Friday, December 16, 2022

Cryptworld Review

Cryptworld is a retroclone of the first edition of the 1980s horror roleplaying game Chill. As you read through the Cryptworld corebook, it is readily apparent that it has its basis in 1980s game design. For example, Cryptworld is dedicated to that peculiar "more stats is better" perspective, with eight basic ability scores plus a handful of derived stats--some of which feel unnecessary or extra fiddly. 

Most task resolution in Cryptworld is handed with simple roll-under percentile rolls made against your basic attributes. However, there are times--mostly combat, certain skills, and fear checks--where things get a little more complicated and cumbersome. These special checks are percentile rolls as normal, but then you need to find the margin of success by subtracting the number rolled from the ability score or skill in question; that result is then cross-referenced against the following extremely 80s chart:

Combat in Cryptworld deserves a few notes. Weapon damage is entirely dependent on skill and the result found on the chart above. A screwdriver is as handy a weapon as a Luger, more or less. (Though having more skill with a handgun will let you fire it more than once, but again that makes the damage dependent on skill and not the weapon in question.) In general, Cryptworld focuses far too much on detailed rules for combat and on specific edge-case combat skills. Again, this is likely the residue of the hobby's wargame roots.

One particularly egregious wargame-y aspect of the game is how it handles initiative. It looks simple at first; each "side" in a conflict rolls a d10 to see who goes first, but it's all uphill from there because once you've established the sides, they take their actions according to this absolutely bonkers "order of operations":

Side A uses their Paranormal Talents

Side A makes their Missile Attacks

Side A Moves

Side B makes their Missile Attacks

Side A makes their Melee Attacks

Side B uses their Paranormal talents

Side B makes their Missile Attacks

Side B Moves

Side A makes more Missile Attacks

Side B makes their Melee Attacks

At the start of a new round, you roll for initiative and do the above all over again.

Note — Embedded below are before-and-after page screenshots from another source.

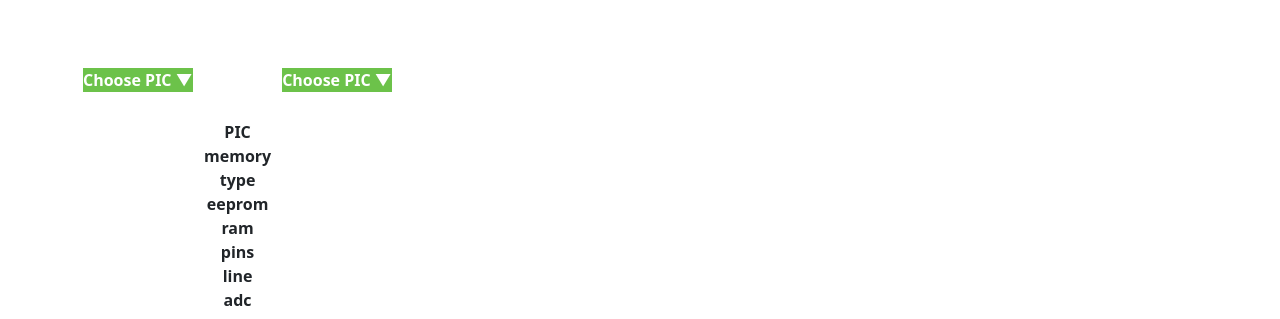
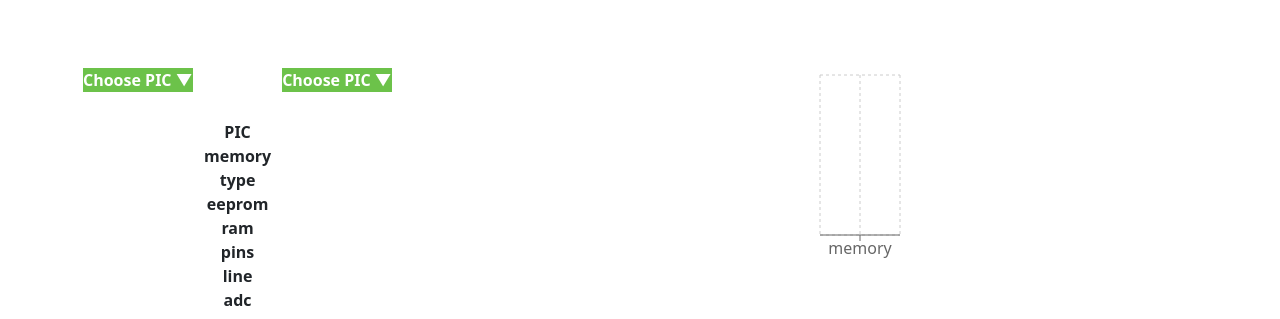
Before and after one commit to tlaloc-debug/microinfonetlify, a React (Create React App) app: page /compare_items in a window 1280 px wide. Shown: the part 475-794 px from the top of the page. Built offline with nearby package versions, Linux system fonts and the light colour scheme.

Commit message:
add charts

```diff
--- a/src/mycomparation.js
+++ b/src/mycomparation.js
@@ -3,6 +3,7 @@ import axios from "axios";
 import 'bootstrap/dist/css/bootstrap.min.css';
 import { Container, Row, Col } from 'react-bootstrap';
 import "./mycomparation.css";
+import PicCharts from "./mycharts.js";
 
 
 function Piclistcompare(props){
@@ -465,7 +466,7 @@ function Piclistcompare(props){
                         </Col>
 
                         <Col sm="8" xs="10" className={"allCharts"}>
-
+                            <PicCharts mydata={List}/>
                         </Col>
 
                     </Row>
```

I find that practically unfeasible. 

Amusingly, there is a "Penetration Bonus" derived attribute that only applies to melee attacks made against armored foes, which doesn't really feel like something that will come up all that often in a game that is either trying to emulate Hammer Horror or 80s slasher flicks. But it's there because the hobby hadn't really freed itself from the specificity required by the wargames of Chill's era. 

Cryptworld also has an extremely idiosyncratic approach to skills. Characters tend to have few skills, which differentiates the game from skill-focused percentile horror games such as Call of Cthulhu, but the skill list is quite strange. Some skills you expect, such as Investigation or Stealth, but most of the list feels oddly specific given what isn't there. There are no Persuasion or Deception skills, as those are basic rolls against the Personality attribute, but Mounted Melee and Bullwhip are detailed as skills your character might have--which seems far-fetched given the "modern horror investigators" theme of the game.

There is an option in Cryptworld to give your characters Paranormal Talents, the kind of psychic powers most often found in horror stories. These are all well chosen and seem fairly well defined. Using them successfully is never certain, and the attempt to do so temporarily costs a character some of their Willpower.

However, Cryptworld is also one of those retroclones that preserves both the system of an older game and its haphazard organization. Cryptworld is not an easy game to navigate, despite its short page count. As an example, there are three hit point-like attributes you need to track for every character: Current Stamina, Wounds, and Current Willpower. The rules for regaining Current Stamina and Wounds are both found in the combat chapter, but the rules for recovering Current Willpower is buried without a heading in the Paranormal Talents chapter. In a cleaner, better organized game, the rules for all three would be found in a "Recovery" section. An index would also be helpful here, but alas, we do not get one.

There is a good chance that most of the above critique sounds unrelentingly negative. I do think that by modern standards Cryptworld is clunky, overwritten, and often clumsy, but that doesn't preclude it from being fun. Take this with a grain of salt as I've only run it once, but my group had a great time with it because we leaned in to the creaky, olde timey feel of the game. Any roll that needs to reference the Action Table absolutely did slow the game down, but we treated these moments as an event. We absolutely rejected the game's proposed initiative system and just rolled a d10 to see which side got their turn first because refusing to use the rules as written is a tried and true part of the hobby's early days. 

And honestly, there is a special kind of symbiotic beauty in using a tottering, aged system for throwback genres like 80s-inspired slasher flicks. If you're feeling nostalgic or treat the game as a bit of schlocky kitsch, Cryptworld finds its niche.